*** Begin section ***
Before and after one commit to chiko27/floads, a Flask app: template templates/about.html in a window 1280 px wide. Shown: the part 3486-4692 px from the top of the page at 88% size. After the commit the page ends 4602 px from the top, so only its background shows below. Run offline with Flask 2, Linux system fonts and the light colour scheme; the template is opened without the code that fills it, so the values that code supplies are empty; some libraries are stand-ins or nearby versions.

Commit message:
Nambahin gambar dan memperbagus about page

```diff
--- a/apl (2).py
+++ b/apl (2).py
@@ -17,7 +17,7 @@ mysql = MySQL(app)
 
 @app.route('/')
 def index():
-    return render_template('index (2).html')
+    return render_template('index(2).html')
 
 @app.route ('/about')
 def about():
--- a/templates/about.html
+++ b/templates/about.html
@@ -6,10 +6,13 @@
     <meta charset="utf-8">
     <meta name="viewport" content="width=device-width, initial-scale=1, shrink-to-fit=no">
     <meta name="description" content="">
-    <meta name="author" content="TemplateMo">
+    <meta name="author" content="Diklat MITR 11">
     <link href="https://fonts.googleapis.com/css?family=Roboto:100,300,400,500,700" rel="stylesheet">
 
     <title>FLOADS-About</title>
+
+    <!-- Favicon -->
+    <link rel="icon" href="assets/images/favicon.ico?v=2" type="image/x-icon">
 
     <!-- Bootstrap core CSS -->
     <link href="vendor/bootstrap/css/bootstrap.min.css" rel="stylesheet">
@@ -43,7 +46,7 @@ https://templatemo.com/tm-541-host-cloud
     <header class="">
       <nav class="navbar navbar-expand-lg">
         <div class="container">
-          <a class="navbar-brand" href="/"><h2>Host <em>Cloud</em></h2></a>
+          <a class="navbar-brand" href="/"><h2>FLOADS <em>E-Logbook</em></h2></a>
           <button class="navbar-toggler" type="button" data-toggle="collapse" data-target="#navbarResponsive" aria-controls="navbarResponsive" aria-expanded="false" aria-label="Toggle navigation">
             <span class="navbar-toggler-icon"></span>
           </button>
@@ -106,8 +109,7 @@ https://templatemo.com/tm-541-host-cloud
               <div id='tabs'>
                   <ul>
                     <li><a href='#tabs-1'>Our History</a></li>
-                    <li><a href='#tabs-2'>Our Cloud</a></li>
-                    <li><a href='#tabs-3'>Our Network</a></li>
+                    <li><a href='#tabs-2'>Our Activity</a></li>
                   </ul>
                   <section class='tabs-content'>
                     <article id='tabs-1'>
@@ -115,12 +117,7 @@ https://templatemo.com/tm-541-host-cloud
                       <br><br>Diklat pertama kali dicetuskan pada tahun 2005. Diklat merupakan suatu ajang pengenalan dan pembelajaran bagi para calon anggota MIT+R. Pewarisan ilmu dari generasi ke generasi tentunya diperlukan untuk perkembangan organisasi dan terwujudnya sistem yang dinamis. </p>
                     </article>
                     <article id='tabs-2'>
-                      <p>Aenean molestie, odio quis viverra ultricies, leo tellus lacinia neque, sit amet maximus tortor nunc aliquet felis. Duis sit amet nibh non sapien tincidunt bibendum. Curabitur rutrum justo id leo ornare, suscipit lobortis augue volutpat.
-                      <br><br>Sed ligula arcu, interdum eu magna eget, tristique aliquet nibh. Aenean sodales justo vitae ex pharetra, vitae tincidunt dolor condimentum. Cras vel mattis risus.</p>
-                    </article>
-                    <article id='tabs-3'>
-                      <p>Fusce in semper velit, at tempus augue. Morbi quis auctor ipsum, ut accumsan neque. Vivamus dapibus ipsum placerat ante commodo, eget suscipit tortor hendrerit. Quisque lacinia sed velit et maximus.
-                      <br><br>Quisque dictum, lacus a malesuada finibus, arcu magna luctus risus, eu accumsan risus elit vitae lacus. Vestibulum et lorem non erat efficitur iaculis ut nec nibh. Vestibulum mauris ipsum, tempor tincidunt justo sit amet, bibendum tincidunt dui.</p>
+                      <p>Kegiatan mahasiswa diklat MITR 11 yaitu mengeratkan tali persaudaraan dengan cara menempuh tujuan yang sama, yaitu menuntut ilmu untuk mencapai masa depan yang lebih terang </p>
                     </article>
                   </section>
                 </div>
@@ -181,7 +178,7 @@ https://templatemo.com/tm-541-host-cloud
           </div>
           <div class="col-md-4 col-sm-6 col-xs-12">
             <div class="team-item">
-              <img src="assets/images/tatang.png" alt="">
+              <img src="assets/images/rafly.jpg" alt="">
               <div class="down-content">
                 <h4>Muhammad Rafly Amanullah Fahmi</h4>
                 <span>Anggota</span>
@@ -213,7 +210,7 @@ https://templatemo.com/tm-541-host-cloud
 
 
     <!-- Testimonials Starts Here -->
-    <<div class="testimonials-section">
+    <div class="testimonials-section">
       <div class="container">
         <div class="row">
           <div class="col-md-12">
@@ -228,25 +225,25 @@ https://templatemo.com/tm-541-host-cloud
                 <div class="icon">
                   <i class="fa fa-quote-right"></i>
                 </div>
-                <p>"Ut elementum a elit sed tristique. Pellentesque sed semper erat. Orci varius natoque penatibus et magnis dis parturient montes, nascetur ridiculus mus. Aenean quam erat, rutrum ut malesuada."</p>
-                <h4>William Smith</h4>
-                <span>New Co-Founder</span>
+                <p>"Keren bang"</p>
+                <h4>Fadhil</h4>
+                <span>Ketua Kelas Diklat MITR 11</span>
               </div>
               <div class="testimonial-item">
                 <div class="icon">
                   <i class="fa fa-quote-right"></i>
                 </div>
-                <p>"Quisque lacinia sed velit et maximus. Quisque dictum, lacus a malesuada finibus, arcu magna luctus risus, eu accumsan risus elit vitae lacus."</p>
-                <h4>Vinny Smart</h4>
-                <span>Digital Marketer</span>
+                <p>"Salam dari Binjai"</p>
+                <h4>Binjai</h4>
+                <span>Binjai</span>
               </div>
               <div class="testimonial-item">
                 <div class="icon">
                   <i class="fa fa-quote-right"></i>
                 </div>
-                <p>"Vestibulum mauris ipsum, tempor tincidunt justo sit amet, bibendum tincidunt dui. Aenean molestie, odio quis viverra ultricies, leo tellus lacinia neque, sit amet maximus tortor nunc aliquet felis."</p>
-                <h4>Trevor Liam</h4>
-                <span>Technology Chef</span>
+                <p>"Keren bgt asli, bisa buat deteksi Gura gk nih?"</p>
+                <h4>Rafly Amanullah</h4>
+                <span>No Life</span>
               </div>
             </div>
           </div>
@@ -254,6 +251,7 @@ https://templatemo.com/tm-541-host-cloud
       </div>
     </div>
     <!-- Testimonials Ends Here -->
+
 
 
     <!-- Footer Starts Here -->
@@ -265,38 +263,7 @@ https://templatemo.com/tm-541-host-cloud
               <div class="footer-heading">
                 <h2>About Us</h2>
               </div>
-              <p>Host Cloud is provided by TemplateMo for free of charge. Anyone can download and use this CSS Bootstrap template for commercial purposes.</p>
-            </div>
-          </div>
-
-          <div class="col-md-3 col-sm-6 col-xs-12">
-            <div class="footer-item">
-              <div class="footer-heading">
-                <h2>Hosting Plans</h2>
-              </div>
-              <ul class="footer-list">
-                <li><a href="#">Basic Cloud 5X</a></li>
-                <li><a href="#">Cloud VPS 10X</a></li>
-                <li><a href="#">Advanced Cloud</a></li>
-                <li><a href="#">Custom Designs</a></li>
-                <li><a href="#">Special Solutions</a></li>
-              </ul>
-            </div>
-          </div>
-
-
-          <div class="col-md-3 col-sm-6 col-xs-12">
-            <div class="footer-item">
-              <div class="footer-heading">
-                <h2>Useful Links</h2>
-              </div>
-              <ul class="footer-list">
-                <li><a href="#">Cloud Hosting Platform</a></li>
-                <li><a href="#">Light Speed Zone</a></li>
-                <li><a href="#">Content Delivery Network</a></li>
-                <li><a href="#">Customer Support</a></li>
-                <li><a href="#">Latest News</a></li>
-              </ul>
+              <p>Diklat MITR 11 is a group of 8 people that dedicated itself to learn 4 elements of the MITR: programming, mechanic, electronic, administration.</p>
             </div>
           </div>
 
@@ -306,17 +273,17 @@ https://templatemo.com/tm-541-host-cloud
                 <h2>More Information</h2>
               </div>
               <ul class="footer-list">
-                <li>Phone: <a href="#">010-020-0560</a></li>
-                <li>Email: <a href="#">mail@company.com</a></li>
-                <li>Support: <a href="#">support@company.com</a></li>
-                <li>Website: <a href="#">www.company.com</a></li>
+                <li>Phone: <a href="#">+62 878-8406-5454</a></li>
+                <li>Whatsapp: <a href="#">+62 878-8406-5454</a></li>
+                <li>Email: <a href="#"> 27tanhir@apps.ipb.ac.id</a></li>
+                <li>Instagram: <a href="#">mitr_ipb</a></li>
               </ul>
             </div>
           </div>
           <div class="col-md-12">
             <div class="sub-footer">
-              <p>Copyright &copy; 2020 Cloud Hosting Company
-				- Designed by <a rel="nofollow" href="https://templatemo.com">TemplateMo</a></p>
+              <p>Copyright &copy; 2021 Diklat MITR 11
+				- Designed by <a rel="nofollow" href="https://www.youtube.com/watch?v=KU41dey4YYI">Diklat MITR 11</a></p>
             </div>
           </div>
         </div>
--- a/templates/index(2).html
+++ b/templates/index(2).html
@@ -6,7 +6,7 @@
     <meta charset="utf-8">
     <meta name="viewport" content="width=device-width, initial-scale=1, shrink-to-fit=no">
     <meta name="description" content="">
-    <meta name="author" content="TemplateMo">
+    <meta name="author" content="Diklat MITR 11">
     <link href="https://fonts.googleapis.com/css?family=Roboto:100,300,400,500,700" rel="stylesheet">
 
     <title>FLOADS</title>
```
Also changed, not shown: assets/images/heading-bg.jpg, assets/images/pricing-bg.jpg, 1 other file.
*** End section ***
Instructions to follow
Which lines in the records contain the word "Binjai"? Copy each one.

Your response
+                <p>"Salam dari Binjai"</p>
+                <h4>Binjai</h4>
+                <span>Binjai</span>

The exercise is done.